New York State Writers Institute Fellow James Lasdun. (Photo Dominick Figliomeni)

Two New York State Writers Institute Fellows  James Lasdun and Lydia Davis - have written new books named among the top 25 of 2009 by The Atlantic Monthly.

Lasdun's It's Beginning to Hurt, a collection of short stories, was named No. 4, and Davis's Collected Stories rounds out the list.

Lasdun is a critically acclaimed fiction writer, poet, and screenwriter who teaches for the Writers Institute in the spring semester, offering workshops in fiction, poetry and non-fiction.

He encourages his students to be observant, and to quickly turn their observations and feelings into words. He concentrates most on firing their imaginative abilities.

"It should all be enjoyable of course (why else try to write?) and I've found the atmosphere of the (NYSWI) classes I teach at Albany to be consistently lively and constructive, " he said.

In It's Beginning to Hurt, Lasdun reveals the internal turmoil of educated men of financial means from the New York and London areas. Lasdun was born and raised in England.

In September, The Atlantic reviewed Lasdun's book: "This exquisite collection of short stories illuminates the everyday agonies of the mind, its anxieties, obsessions, doubts, and yearnings."

The Atlantic reviewer wrote, "Relentlessly and with intense psychological insight, Lasdun lets his protagonists fret internally, revealing their essential character but remaining unchanged a result both unsettling and true."

Lasdun has been honored with a Guggenheim Fellowship in poetry, and in 1999 won the London Times Literary Supplement Poetry Competition.

Lydia Davis

Lydia Davis teaches for the University at Albany English department as well as the Writers Institute. (Photo by Dominick Figliomeni)

Davis, the author of The Collected Stories of Lydia Davis, is one of two MacArthur Fellowship "genius" awardees on the UAlbany campus (the other being NYSWI founder and Executive Director William Kennedy).

Davis teaches for the University at Albany English department as well as the Writers Institute, where she has in the recent past conducted Master Classes in Fiction.

"The UAlbany writing students have been very receptive and hard-working, in my experience teaching here, and I greatly enjoy being able to spend so many weeks discussing with them the various elements that go into making an effective piece of imaginative writing," said Davis.

The Collected Stories compiles many of her works to date, including Varieties of Disturbance, a 2007 National Book Award finalist. Davis has an uncanny ability to boil down an entire short story to a few pages, a single page or even a paragraph.

Joyce Carol Oates assessed the Collected Stories as "sharp, deft, ironic, understated, and consistently surprising."

Vince Passaro, writing in O, The Oprah Magazine, called Davis "one of the best writers in America."

Davis is also one of the most respected translators into English of French literary fiction.
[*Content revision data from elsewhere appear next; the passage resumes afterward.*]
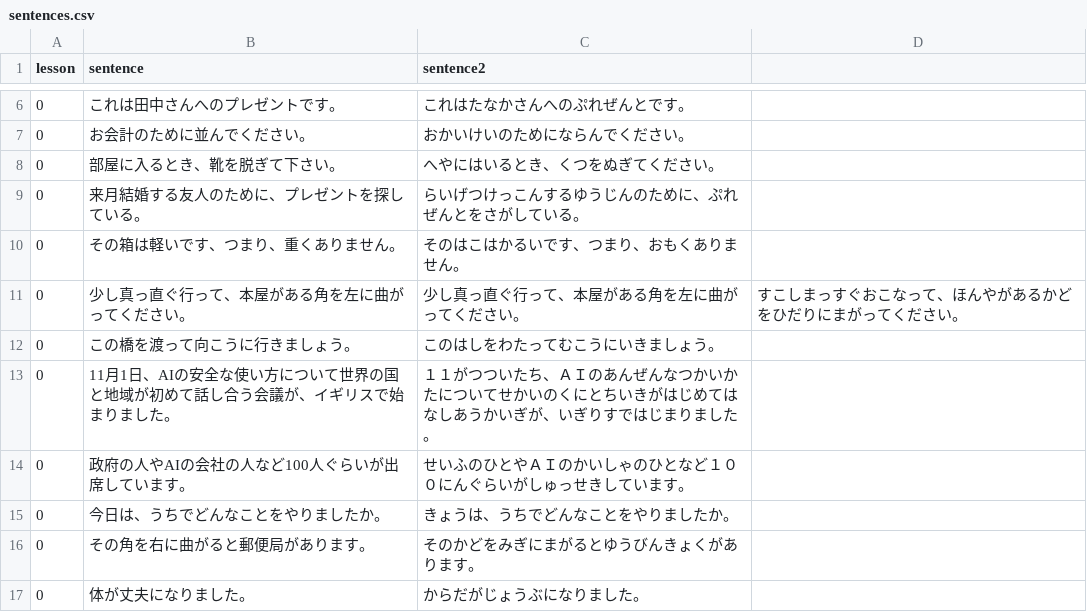
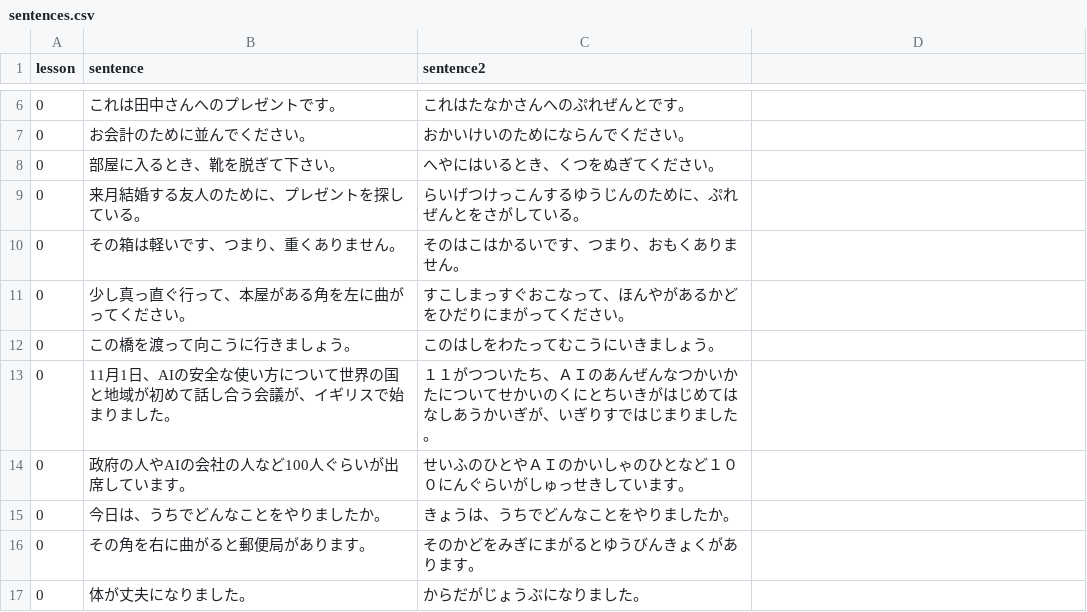
Before and after one commit to hillerliao/img, a CSV file: sentences.csv, drawn as a sheet; only a part is shown, gaps mark what is left out.

Commit message:
Update sentences.csv

```diff
--- a/sentences.csv
+++ b/sentences.csv
@@ -10,3 +10,3 @@ lesson, sentence,sentence2
 0,その箱は軽いです、つまり、重くありません。,そのはこはかるいです、つまり、おもくありません。
-0,少し真っ直ぐ行って、本屋がある角を左に曲がってください。,少し真っ直ぐ行って、本屋がある角を左に曲がってください。,すこしまっすぐおこなって、ほんやがあるかどをひだりにまがってください。
+0,少し真っ直ぐ行って、本屋がある角を左に曲がってください。,すこしまっすぐおこなって、ほんやがあるかどをひだりにまがってください。
 0,この橋を渡って向こうに行きましょう。,このはしをわたってむこうにいきましょう。
```
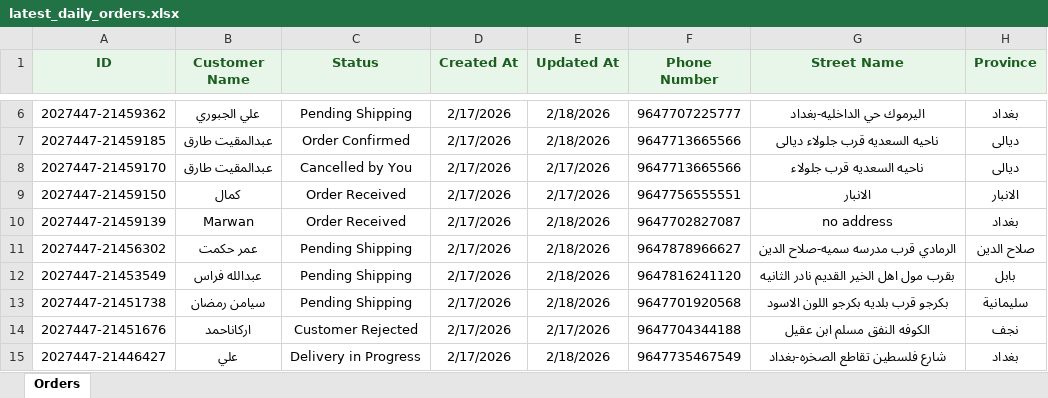
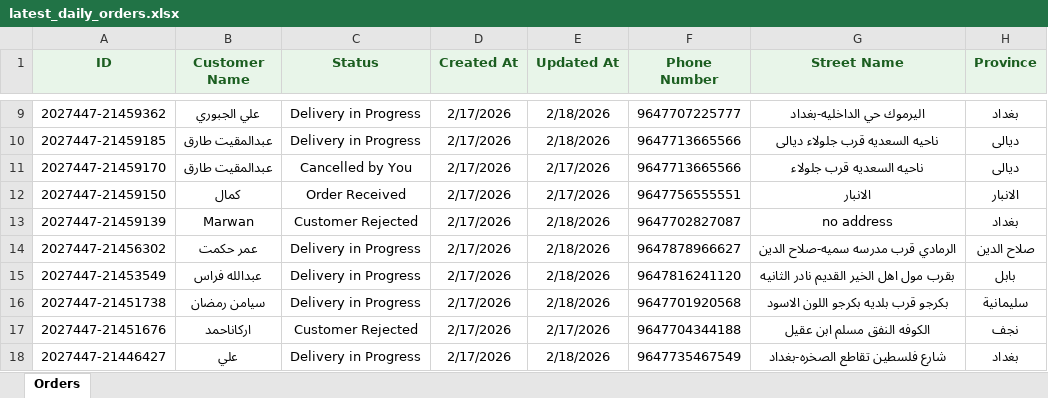
Before and after one commit to Yahya-Regragui/ecomweb, an Excel workbook: data/latest_daily_orders.xlsx, sheet Orders, drawn as a sheet; only a part is shown, gaps mark what is left out; values as stored, in another font and other column widths than the file's, no borders; addresses are those after the commit; the diff covers the shown part only; the diff names each change by its address in the sheet, - before the commit and + after, or states it on an @@ line.

Commit message:
Update latest Daily Orders XLSX (2026-02-18 23:48:38)

```diff
--- a/data/latest_daily_orders.xlsx (sheet Orders)
+++ b/data/latest_daily_orders.xlsx (sheet Orders)
-C9 (Status): Pending Shipping
+C9 (Status): Delivery in Progress
-C10 (Status): Order Confirmed
+C10 (Status): Delivery in Progress
-C13 (Status): Order Received
+C13 (Status): Customer Rejected
-C14:C16 (Status): Pending Shipping
+C14:C16 (Status): Delivery in Progress
```
Also changed, not shown: 3 added rows and 6 edited cells elsewhere in this sheet.
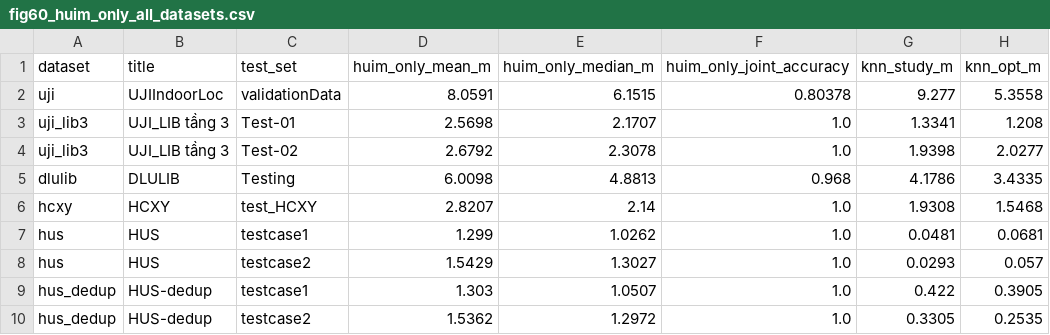
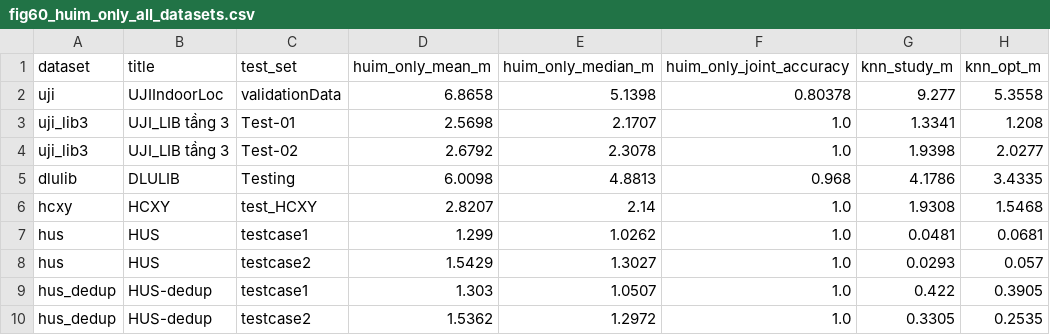
Before and after one commit to ThaiTaka/HUIM-IPS-, a CSV file: figures/huim_only/fig60_huim_only_all_datasets.csv, drawn as a sheet.

```diff
--- a/figures/huim_only/fig60_huim_only_all_datasets.csv
+++ b/figures/huim_only/fig60_huim_only_all_datasets.csv
@@ -1,3 +1,3 @@
 dataset,title,test_set,huim_only_mean_m,huim_only_median_m,huim_only_joint_accuracy,knn_study_m,knn_opt_m
-uji,UJIIndoorLoc,validationData,8.0591,6.1515,0.80378,9.277,5.3558
+uji,UJIIndoorLoc,validationData,6.8658,5.1398,0.80378,9.277,5.3558
 uji_lib3,UJI_LIB tầng 3,Test-01,2.5698,2.1707,1.0,1.3341,1.208
```
Also changed, not shown: BAOCAO/so_lieu/01_ket_qua_tong_hop.csv, BAOCAO/so_lieu/03_lich_su_phien_ban_uji.csv, 25 other files.
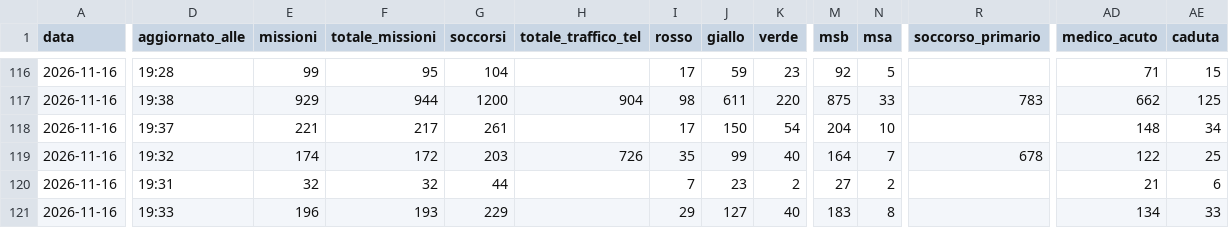
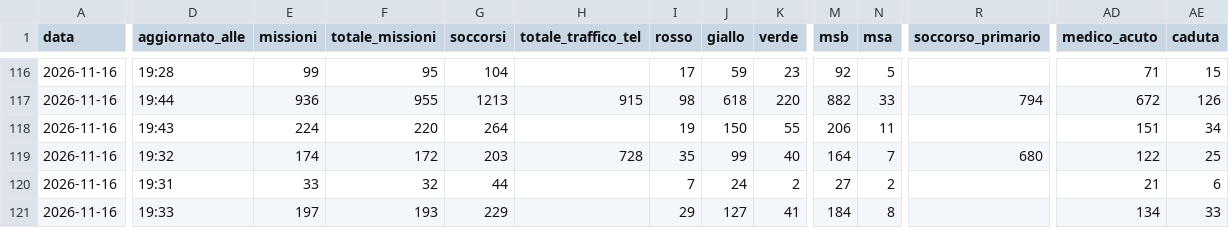
Before and after one commit to Alvarez2009-svg/4r3u1, a CSV file: data/giornaliero.csv, drawn as a sheet; only a part is shown, gaps mark what is left out; the diff covers the shown part only; the diff names each change by its address in the sheet, - before the commit and + after, or states it on an @@ line.

```diff
--- a/data/giornaliero.csv
+++ b/data/giornaliero.csv
-D117 (aggiornato_alle): 19:38
+D117 (aggiornato_alle): 19:44
-E117 (missioni): 929
+E117 (missioni): 936
-F117 (totale_missioni): 944
+F117 (totale_missioni): 955
-G117 (soccorsi): 1200
+G117 (soccorsi): 1213
-H117 (totale_traffico_tel): 904
+H117 (totale_traffico_tel): 915
-J117 (giallo): 611
+J117 (giallo): 618
-M117 (msb): 875
+M117 (msb): 882
-R117 (soccorso_primario): 783
+R117 (soccorso_primario): 794
-AD117 (medico_acuto): 662
+AD117 (medico_acuto): 672
-AE117 (caduta): 125
+AE117 (caduta): 126
-D118 (aggiornato_alle): 19:37
+D118 (aggiornato_alle): 19:43
-E118 (missioni): 221
+E118 (missioni): 224
-F118 (totale_missioni): 217
+F118 (totale_missioni): 220
-G118 (soccorsi): 261
+G118 (soccorsi): 264
-I118 (rosso): 17
+I118 (rosso): 19
-K118 (verde): 54
+K118 (verde): 55
-M118 (msb): 204
+M118 (msb): 206
-N118 (msa): 10
+N118 (msa): 11
-AD118 (medico_acuto): 148
+AD118 (medico_acuto): 151
-H119 (totale_traffico_tel): 726
+H119 (totale_traffico_tel): 728
-R119 (soccorso_primario): 678
+R119 (soccorso_primario): 680
-E120 (missioni): 32
+E120 (missioni): 33
-J120 (giallo): 23
+J120 (giallo): 24
-E121 (missioni): 196
+E121 (missioni): 197
-K121 (verde): 40
+K121 (verde): 41
-M121 (msb): 183
+M121 (msb): 184
```
Also changed, not shown: 29 edited cells elsewhere in this file, 2 other files.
On leave this semester, she has been working on a major new translation of Gustave Flaubert's Madame Bovary, which she just completed. 

Writing Fellows are the core faculty for the NYSWI Writing Fellows Program, designed to bring in emerging writers of the highest order and work with them on highly focused projects.

"The Writing Fellows also teach in our tuition-free Community Workshop Program," said NYSWI Director Donald Faulkner. "Our other Writing Fellows are Edward Schwarzschild, Lynne Tillman, and Rebecca Wolff. We are quite proud of them all."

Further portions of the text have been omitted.